There are at least 117 reported COVID-19 cases in North Carolina as the case total continue to rise in the state and across the country, according to the North Carolina Department of Health and Human Services, and local health departments.
Iredell County has reported two presumptive cases.
The state website lists 97 cases total. However, on Thursday, Forsyth County reported two additional cases and the Davidson County Department of Public Health announced one case, none of which are included in the state's total. Additionally, at least 17 other cases in the state have been reported by local health departments but aren't yet counted in the official state total.
In the Triad, there are at least seven reported cases, with four now in Forsyth County, two in Guilford County and one in Davidson County, according to the local health departments.
Public health departments, private labs and university hospitals have administered at least 2,505 COVID-19 tests in the state, according to N.C. DHHS. The state public health lab administered 549 of the tests and has supplies to test 900 more patients.
The largest cluster of cases in North Carolina can be found in Durham County, where there are at least 32 cases. There are 22 cases in Wake County and 13 in Mecklenburg, according to N.C. DHHS. However, the Mecklenburg County Department of Public Health reports at least 30 cases.
Regionally, Watauga County also has at least two reported cases.
In Kernersville, a day care center closed after one child's parent tested positive for COVID-19. It's unclear what county that person lives in.
Of the more than 500 patients hospitalized nationwide due to COVID-19, 38% are between the age of 20 and 54, according to a new report from the U.S. Centers for Disease Control and Prevention. About 47% of patients admitted to intensive care units are adults under 65.

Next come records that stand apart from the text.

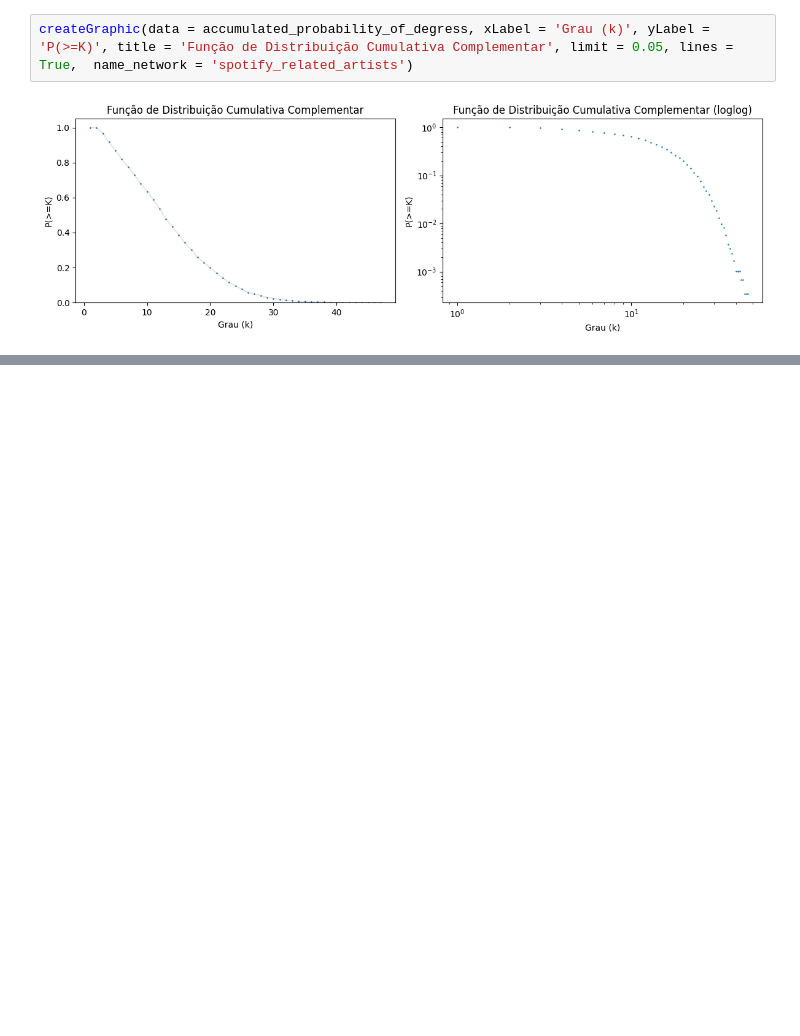
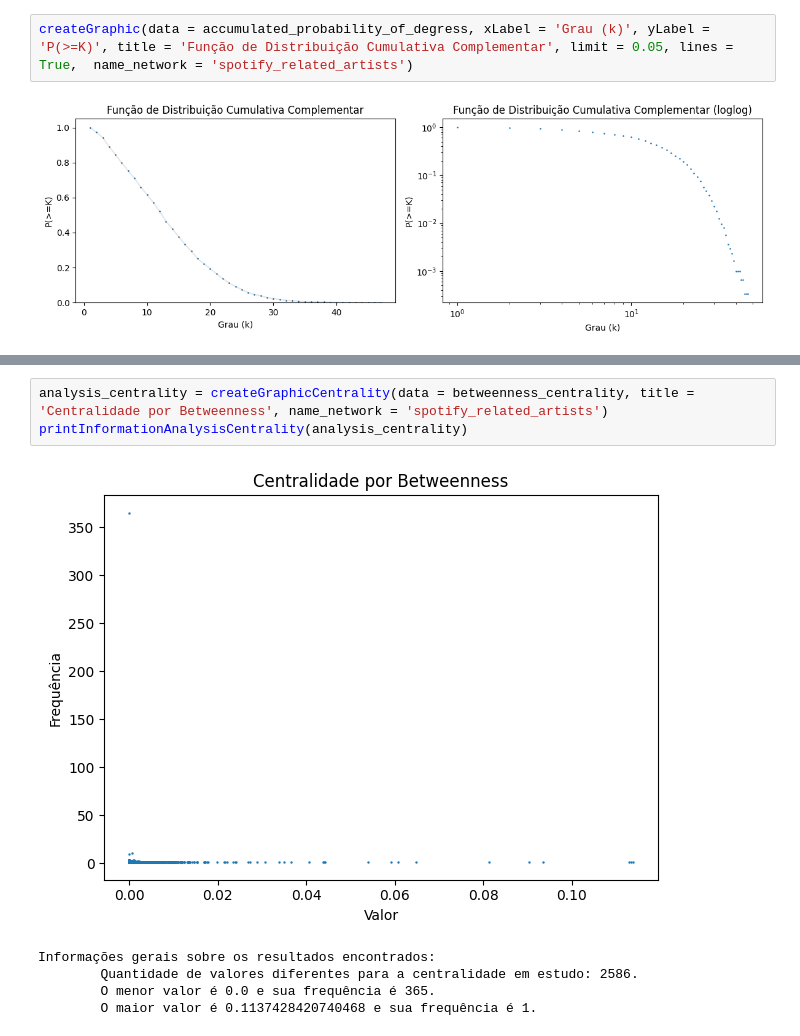
Before and after one commit to anamachadoc/UFSJ_Redes_Complexas_Trabalho_Final, a Jupyter notebook: spotify_related_artists.ipynb, the cells around one changed output, grey strips where cells are left out. Drawn from its saved outputs; the diff is of its cells as text; blank space fills up the shorter version.

```diff
--- a/spotify_related_artists.ipynb
+++ b/spotify_related_artists.ipynb
@@ -157,0 +175,9 @@ createRankingCentrality(df=df, centrality = eigenvector_centrality, network = ne
+# %%
+analysis_centrality = createGraphicCentrality(data = betweenness_centrality, title = 'Centralidade por Betweenness', name_network = 'spotify_related_artists')
+printInformationAnalysisCentrality(analysis_centrality)
+# %% [output]
+[figure, added]
+Informações gerais sobre os resultados encontrados:
+        Quantidade de valores diferentes para a centralidade em estudo: 2586.
+        O menor valor é 0.0 e sua frequência é 365.
+        O maior valor é 0.1137428420740468 e sua frequência é 1.
```
Also changed, not shown: parts of 17 cells of this notebook, 29 other files.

On Thursday, Gov. Roy Cooper said the state health lab confirmed the first case of community spread of COVID-19 in Wilson County east of Raleigh, meaning that the person had not traveled to a coronavirus hot spot or been in contact with someone else already known to have the virus.
“This is an expected, but still unfortunate benchmark in this new pandemic,” he said.
--The Associated Press contributed to this report